Today’s major technology firms wield huge social and political influence across the world to the point that their actions, and the content they host, is often seen as a direct challenge to national sovereignty and the norms and power structures that support states. In regions and countries as varied as Europe, China, the United States, Australia and Russia, governments are proposing and—in the case of China, Russia, and Australia—implementing regulations that purport to protect the national interest by imposing new duties on the largest online players. Their effectiveness in economic or social terms is uncertain, and their impact on rights has been heavily criticized by civil society.
Western tech firms were sucked into the vortex of the Kremlin’s crackdown on opposition politician Alexei Navalny’s organization in the run-up to last week’s predictably dull Duma elections.
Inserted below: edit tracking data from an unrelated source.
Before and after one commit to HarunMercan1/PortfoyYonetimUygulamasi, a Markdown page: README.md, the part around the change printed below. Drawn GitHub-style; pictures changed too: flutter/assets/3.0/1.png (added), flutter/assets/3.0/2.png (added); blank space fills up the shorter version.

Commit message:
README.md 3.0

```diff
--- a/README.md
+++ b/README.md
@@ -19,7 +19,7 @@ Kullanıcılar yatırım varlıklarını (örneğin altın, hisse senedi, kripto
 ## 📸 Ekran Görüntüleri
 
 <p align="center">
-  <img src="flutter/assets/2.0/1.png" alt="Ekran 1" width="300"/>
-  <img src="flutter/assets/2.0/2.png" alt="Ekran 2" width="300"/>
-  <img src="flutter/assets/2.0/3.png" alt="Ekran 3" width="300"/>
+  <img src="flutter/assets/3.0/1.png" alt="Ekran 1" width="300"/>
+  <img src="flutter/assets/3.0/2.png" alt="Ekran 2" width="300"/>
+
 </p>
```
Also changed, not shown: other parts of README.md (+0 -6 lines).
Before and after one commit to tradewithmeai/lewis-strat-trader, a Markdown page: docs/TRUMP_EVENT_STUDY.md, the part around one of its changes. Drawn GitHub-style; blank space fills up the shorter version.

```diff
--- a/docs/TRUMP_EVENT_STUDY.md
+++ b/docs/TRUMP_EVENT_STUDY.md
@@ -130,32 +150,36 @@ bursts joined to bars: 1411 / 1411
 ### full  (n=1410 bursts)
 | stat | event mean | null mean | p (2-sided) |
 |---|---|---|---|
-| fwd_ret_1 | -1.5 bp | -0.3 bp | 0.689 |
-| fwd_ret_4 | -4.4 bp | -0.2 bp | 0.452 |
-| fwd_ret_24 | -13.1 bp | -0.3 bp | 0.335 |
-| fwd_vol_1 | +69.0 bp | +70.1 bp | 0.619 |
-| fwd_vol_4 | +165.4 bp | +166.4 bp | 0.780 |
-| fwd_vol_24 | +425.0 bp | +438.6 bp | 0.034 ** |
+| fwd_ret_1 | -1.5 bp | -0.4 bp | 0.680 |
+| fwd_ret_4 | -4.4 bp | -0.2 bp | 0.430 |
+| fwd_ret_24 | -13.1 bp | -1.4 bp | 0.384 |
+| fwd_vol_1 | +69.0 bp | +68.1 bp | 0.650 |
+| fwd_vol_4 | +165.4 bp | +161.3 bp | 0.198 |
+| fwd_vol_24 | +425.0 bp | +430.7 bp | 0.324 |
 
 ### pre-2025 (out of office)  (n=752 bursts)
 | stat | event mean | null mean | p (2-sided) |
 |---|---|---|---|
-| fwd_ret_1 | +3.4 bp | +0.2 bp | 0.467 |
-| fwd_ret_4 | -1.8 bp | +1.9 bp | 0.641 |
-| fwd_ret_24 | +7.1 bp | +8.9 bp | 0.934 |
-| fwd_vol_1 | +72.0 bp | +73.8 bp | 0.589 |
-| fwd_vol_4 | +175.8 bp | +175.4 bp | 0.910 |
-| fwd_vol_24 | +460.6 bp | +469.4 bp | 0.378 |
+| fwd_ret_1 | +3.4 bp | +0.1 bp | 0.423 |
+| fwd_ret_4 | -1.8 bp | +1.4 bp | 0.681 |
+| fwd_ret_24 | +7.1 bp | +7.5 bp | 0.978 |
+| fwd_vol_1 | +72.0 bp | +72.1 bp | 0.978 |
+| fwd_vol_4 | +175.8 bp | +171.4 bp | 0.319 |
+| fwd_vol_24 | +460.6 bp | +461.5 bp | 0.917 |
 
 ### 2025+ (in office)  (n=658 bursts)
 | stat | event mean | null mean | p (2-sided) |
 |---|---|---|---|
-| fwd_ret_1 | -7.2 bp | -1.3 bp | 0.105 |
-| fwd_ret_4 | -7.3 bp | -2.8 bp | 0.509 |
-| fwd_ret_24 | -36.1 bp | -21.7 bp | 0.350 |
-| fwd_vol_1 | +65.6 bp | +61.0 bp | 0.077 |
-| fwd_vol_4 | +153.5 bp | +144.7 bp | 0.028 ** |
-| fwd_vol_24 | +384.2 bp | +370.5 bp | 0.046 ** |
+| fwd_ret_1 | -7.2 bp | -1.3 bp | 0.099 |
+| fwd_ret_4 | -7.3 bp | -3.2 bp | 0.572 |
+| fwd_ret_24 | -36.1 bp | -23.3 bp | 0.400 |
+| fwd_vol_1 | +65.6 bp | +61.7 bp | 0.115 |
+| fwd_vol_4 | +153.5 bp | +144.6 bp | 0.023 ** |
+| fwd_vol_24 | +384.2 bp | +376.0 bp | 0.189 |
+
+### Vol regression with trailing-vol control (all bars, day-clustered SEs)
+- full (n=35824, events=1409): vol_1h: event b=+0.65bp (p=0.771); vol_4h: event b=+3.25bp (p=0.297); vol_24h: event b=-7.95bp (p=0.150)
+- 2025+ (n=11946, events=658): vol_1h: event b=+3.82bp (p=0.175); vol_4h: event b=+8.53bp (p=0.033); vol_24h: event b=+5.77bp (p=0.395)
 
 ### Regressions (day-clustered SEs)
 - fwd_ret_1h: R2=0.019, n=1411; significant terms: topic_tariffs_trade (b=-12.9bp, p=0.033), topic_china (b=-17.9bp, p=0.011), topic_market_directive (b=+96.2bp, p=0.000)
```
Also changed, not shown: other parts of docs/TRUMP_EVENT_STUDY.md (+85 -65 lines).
Even though Navalny has been in prison since January 2021, and while many of his key associates have since been arrested or encouraged to leave the country, the Kremlin’s hard-edged approach left nothing to chance. It was the latest demonstration of famed Russian writer Arkady Vaksberg’s private observation to one of us nearly thirty years ago: “In Russia, it’s not enough to win. You need to win with cruelty.”
The economic response to the coronavirus disease (COVID-19) pandemic has varied across the world, depending on whether countries have had fiscal resources and monetary room to address its challenges. Typically, in the first phase, resource-rich countries focus on containment.